March 31 Thursday Night (cont.)
I live on a hilly farm in southern Ohio. The nearest town has maybe five hundred people in it on a sunny day. The town is so small, we have only one blinking traffic light and the need for that one is debatable. We are officially, geographically, Appalachian. There is a predominance of pickup trucks on the road. Fashion is not the highest priority around here—and I fit right in.
Therefore, packing clothes for a trip to France really is a challenge. I have no delusions of impressing anyone, but I would at least like to blend in. So, I’ve been poring over blogs on What to Wear in France!
It’s a tad confusing. Here is a paraphrased sampling of what I’ve read:
DO NOT WEAR ATHLETIC SHOES OF ANY KIND! The French people will think you were raised in a barn and will immediately assume you are from the U.S.
Athletic shoes are REALLY IN in right now in France, so whatever you do bring along a pair.

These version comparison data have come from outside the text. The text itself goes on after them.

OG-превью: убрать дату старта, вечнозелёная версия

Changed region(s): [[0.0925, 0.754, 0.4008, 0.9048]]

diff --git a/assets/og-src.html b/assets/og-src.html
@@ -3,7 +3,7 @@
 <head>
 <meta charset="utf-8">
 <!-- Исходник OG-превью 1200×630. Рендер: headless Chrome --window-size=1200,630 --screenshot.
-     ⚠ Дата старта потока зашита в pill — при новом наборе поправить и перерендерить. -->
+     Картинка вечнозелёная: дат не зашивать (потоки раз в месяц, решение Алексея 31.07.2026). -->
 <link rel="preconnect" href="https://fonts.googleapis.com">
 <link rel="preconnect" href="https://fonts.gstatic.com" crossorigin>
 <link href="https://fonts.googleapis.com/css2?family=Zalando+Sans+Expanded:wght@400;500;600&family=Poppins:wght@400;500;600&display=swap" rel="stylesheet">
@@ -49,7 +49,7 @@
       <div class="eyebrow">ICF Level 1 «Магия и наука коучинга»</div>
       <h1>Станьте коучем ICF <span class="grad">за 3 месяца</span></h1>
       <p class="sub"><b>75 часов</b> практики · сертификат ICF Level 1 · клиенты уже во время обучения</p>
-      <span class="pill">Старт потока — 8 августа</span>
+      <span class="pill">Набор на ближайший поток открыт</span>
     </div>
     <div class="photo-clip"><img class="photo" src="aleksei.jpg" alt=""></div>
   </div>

DO NOT WEAR JEANS OF ANY KIND! The French people will immediately assume you are from the U.S. and you DO NOT WANT THEM TO THINK YOU ARE FROM THE U.S. UNDER ANY CIRCUMSTANCE.
Whatever you do—WEAR JEANS THIS SPRING!—preferably baggy and torn.
Make sure you practice eating in the European style of using the knife in your right hand and your fork in your left, or THE FRENCH WILL THINK YOU ARE FROM THE U.S. which you don’t want them to think. Ever.
Blogger #1, 2, 3, etc.
Whatever you do WEAR A BELTED BLACK, GRAY, OR TAN TRENCH COAT BECAUSE EVERY WOMAN IN FRANCE OWNS AND WEARS A BELTED BLACK, GRAY, OR TAN TRENCH COAT
I had purchased a gray trench coat from Amazon and discovered that God never intended for my body to wear a belted gray trench coat. I’m sure it would look lovely on someone sleek and slim. Unfortunately, it’s hard to be sleek and slim when one sits on one’s behind all day in front of a computer typing out stories. Especially if one likes cookies.
So, I give up on blending in. I pull out my favorite spring coat (red!) and decide the nation of France will just have to deal with it.
Anyway, after two Melatonin, with bags finally packed, I go to bed with my stomach in a knot. It’s a two-hour drive to the airport, so I torture myself to sleep imagining ways this trip can go badly. A flat tire, missing my plane in Columbus, never arriving in Chicago for the leg to France. Losing my passport. Losing my Covid vaccination papers. Losing my mind. The list goes on.
My biggest comfort is that my son, Derek, is taking time off work to accompany me. He’s traveled the world, including war zones. He’s great in a crisis and he knows things. He is my travel security blanket.